The four walls around a company's data servers are continuing to erode as end users are finding it increasingly easier to use Web-based tools and bring their work home and on the road. The latest survey finds that companies are more concerned than ever about unintentional employee errors that can lead to data leakage.
The IDC survey, which is of 400 high-level managers in the United States, the United Kingdom, France and Germany, was sponsored by EMC's RSA security division. It found that 52% characterized their incidents arising from insider threats as predominantly accidental. The problem is on the rise as a result of companies using contractors and third-party partners to do business.
"Companies are finding more than ever before that they really need to have good access policies and the right level of controls associated with those policies," said Chris Young, senior vice president of products at RSA. "Organizations often try to start out with a model of trust between permanent and temporary employees, but they also have to balance that trust with controls."
Young said often unintentional employee errors aid external attackers. An employee who fails to update a Web-based tool could leave a gaping hole for an attacker to deploy malware and find a way into sensitive systems.
Security experts believe that insider threat management is the single biggest issue not adequately addressed by enterprises. Brian Sears, director of information systems at Seattle-based accounting firm Benson & McLaughlin, said the human factor is being ignored even as statistics indicate that most breaches occur at the hands of a current or former employee.
Security technologies fail to address insider threat management:
Data breach avoidance begins with security basics, panel says Investing millions in new security technology will not prevent a data breach if employees aren't educated and security policy goes unchecked, say experts.
"In every case companies need to start with well-developed policies that are embraced by senior management then adopted as part of company culture," Sears said. "They need to train employees to understand what's in the policy and the company's expectations."
Many experts agree with Sears' analysis. A recent panel of experts, discussing the latest spate of high-profile data breaches, called on organizations to think about security basics to mitigate the risk of data loss.
"The weakest link in the chain is and always has been the people," said Bob Russo, general manager of the Payment Card Industry Security Standards Council.
Despite insider mistakes being a major threat to the business, it's unclear if security budgets will reflect an investment in technology to address insider threats. About 60% said they expect budgets to remain the same or decrease over the next 12 months. The same percentage said they typically don't allocate funding based on internal or external threats.

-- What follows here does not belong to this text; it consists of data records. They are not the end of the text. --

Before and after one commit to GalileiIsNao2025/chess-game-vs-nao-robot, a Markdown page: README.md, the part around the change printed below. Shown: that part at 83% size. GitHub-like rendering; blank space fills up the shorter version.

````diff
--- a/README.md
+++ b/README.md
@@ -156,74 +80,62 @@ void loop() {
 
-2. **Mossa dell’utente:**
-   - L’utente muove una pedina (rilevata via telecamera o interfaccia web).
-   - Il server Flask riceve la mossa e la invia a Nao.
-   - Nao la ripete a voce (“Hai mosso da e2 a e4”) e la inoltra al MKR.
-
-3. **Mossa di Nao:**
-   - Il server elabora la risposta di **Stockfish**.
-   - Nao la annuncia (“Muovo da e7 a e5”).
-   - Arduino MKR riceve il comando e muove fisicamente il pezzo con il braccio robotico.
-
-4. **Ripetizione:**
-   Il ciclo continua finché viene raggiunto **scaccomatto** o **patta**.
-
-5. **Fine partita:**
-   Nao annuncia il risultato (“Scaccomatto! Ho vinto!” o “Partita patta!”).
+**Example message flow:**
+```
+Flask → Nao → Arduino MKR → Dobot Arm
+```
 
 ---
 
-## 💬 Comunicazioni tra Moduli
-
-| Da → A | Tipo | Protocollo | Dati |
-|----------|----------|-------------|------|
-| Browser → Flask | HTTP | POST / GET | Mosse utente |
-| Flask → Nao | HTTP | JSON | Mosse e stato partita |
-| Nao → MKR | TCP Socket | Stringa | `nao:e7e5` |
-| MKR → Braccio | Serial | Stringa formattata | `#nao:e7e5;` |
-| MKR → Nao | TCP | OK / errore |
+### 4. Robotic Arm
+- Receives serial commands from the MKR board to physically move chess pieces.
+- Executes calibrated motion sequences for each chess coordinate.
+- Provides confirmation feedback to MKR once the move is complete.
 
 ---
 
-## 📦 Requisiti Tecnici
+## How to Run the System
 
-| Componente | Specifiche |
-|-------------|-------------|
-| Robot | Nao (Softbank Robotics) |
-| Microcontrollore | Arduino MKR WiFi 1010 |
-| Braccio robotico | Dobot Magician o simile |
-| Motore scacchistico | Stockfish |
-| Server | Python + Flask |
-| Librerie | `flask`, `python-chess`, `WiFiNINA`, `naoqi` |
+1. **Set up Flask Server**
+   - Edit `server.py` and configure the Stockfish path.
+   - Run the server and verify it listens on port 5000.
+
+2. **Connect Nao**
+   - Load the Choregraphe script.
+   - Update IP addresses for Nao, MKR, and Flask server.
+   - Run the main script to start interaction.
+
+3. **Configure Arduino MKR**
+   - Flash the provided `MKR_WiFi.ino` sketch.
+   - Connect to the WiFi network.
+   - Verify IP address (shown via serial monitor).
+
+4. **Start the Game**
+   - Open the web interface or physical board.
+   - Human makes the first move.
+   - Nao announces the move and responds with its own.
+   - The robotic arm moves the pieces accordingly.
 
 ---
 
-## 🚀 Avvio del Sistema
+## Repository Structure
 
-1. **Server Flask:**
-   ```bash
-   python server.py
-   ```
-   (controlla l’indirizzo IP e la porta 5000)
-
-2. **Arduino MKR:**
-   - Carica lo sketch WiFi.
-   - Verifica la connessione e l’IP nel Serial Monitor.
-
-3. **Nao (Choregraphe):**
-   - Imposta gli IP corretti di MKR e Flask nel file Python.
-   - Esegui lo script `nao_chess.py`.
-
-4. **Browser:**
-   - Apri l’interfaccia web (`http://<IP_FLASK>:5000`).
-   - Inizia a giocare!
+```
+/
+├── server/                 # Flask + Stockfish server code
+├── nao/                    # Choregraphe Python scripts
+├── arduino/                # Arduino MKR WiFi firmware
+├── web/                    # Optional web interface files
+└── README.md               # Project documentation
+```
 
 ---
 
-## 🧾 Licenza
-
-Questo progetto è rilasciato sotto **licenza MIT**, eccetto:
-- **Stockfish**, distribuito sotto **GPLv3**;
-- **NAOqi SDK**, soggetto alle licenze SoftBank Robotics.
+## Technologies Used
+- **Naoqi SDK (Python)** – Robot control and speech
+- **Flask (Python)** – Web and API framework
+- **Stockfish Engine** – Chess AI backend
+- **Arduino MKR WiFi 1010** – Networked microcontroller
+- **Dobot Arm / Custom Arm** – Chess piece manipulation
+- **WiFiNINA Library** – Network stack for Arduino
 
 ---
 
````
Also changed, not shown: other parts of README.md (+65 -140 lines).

"If you take a step back you'll see that a lot of organizations are still trying to fight security battles the way they've traditionally been doing it," Young said. "They're not paying attention to making sure information in the organization isn't being misused."
Over the past 12 months, surveyed organizations experienced 6,244 incidents of unintentional data loss through employee negligence. Contractors and temporary staff represented the greatest risk. Nearly 40% of survey respondents in the healthcare industry indicated contractors and temporary staff represented the greatest risk for data loss.
Young said security training for contractors is limited and company security policy is not always clearly communicated to temporary workers. Education of company security policy and basic security training goes a long way to reduce risks.
"It's a breakdown in communication and training," Young said. "Any industry using more contractors and more temporary employees is likely to have higher incidents."
Companies should also consider an annual review of information in the security policy. Changes made should be thoroughly documented for auditors. Security policy changes should reflect business changes as well as any new issues identified as threats to the business.
For example, contractors are not necessarily making malicious mistakes. According to IDC, contractors often create multiple accounts that expire at different times, so they can start work immediately the next time they get a contract.
"The survey shows that while there's a lot of risk around contractors, the controls we put in place and the level of attention paid to access policy is not consistent with the level of risk that group of employees represents," Young said.